Scan the material below and count each line with the string "grid". Reply with the count alone.
========================================
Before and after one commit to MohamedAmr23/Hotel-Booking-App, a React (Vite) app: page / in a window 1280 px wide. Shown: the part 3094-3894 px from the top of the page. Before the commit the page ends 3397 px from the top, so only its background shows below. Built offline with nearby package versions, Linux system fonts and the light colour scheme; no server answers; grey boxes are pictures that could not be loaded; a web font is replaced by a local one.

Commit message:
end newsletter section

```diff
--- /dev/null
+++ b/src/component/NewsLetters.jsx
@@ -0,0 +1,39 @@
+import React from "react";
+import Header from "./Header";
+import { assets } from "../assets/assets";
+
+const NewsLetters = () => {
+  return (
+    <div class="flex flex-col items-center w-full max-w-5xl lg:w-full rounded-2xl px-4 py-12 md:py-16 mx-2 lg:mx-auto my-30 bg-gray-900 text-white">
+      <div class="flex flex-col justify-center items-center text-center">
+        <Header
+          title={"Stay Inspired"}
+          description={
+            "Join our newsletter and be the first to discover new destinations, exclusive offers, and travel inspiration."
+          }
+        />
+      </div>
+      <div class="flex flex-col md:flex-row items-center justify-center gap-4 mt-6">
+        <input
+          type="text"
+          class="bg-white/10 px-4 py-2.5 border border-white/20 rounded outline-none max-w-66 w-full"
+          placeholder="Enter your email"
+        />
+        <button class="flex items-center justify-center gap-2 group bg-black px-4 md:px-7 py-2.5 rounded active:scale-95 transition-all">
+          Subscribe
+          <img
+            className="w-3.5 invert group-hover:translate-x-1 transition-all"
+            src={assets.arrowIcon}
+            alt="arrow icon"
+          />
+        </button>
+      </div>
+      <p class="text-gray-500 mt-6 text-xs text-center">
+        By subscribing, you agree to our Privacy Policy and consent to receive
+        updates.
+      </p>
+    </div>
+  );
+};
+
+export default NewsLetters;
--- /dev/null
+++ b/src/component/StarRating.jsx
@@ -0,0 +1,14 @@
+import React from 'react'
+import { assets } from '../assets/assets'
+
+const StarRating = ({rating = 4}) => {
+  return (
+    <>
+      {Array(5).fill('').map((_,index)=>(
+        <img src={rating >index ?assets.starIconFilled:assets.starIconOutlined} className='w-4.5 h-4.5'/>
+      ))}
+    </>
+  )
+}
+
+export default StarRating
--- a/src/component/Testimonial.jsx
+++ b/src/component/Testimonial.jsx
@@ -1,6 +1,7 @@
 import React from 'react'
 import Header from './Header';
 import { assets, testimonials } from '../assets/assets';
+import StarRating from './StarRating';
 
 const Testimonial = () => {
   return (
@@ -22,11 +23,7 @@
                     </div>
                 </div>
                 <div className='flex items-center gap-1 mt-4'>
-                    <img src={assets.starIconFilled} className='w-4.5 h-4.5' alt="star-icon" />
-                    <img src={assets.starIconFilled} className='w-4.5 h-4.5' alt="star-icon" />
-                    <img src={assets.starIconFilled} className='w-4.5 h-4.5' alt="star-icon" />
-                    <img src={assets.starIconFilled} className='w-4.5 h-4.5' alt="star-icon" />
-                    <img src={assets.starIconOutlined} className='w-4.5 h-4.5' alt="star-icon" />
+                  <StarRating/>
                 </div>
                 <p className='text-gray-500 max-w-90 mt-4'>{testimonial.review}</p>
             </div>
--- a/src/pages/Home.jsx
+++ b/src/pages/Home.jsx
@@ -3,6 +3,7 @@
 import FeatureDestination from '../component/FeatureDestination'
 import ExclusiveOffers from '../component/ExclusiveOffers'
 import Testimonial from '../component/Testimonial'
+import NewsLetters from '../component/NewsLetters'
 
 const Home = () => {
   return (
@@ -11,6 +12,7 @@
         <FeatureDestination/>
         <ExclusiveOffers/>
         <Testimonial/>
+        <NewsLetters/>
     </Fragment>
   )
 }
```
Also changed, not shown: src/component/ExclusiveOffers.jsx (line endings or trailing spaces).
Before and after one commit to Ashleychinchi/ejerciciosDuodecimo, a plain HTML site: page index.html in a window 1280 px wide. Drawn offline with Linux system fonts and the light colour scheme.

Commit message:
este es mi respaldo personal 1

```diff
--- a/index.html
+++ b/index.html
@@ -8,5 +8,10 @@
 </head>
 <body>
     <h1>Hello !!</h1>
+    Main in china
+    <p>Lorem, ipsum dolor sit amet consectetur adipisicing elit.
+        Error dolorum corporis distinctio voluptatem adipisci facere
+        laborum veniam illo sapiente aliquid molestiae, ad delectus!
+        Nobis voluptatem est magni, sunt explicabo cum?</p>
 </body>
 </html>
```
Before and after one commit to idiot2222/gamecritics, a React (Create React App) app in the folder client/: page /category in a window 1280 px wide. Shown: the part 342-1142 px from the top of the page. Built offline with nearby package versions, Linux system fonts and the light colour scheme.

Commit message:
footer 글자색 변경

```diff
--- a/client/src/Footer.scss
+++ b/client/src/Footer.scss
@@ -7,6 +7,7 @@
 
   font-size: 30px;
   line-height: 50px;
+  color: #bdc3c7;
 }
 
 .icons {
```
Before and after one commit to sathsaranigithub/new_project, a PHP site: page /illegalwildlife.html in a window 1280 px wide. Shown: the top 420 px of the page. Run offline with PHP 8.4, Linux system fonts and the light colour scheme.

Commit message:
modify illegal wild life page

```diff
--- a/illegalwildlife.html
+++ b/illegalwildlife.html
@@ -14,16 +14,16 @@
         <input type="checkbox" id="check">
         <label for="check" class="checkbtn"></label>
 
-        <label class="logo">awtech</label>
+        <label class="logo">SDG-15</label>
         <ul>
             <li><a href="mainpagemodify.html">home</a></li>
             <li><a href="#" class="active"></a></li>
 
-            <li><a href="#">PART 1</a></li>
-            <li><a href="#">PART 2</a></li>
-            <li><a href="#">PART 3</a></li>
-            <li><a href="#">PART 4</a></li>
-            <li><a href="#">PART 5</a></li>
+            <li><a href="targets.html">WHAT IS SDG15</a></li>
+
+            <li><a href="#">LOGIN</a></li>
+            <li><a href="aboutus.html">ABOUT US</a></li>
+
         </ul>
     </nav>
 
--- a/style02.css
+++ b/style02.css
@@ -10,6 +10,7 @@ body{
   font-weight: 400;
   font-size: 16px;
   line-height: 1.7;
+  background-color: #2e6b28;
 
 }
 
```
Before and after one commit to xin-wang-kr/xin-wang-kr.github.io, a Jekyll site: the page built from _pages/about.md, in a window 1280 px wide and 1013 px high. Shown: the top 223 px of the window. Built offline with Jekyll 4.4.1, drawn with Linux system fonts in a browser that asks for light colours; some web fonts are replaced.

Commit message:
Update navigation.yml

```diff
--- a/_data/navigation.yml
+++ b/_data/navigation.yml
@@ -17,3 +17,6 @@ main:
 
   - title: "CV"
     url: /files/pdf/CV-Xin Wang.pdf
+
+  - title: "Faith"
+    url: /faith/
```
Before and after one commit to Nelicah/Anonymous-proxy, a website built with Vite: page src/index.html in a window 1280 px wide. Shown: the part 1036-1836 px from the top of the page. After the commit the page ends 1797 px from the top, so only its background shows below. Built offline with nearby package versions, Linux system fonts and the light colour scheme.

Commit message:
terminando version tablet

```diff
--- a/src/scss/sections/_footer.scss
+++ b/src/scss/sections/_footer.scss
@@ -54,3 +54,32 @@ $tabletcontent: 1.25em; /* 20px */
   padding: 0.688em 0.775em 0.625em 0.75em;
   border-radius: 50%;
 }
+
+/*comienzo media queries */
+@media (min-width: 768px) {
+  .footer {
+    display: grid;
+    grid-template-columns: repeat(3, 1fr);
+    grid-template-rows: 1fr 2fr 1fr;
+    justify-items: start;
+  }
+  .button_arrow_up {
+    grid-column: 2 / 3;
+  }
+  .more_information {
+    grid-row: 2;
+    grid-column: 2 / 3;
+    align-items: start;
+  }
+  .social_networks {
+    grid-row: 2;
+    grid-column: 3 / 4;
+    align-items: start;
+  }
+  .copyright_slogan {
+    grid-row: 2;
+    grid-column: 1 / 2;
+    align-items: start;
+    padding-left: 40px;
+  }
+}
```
========================================
- [Answer to this exercise] 10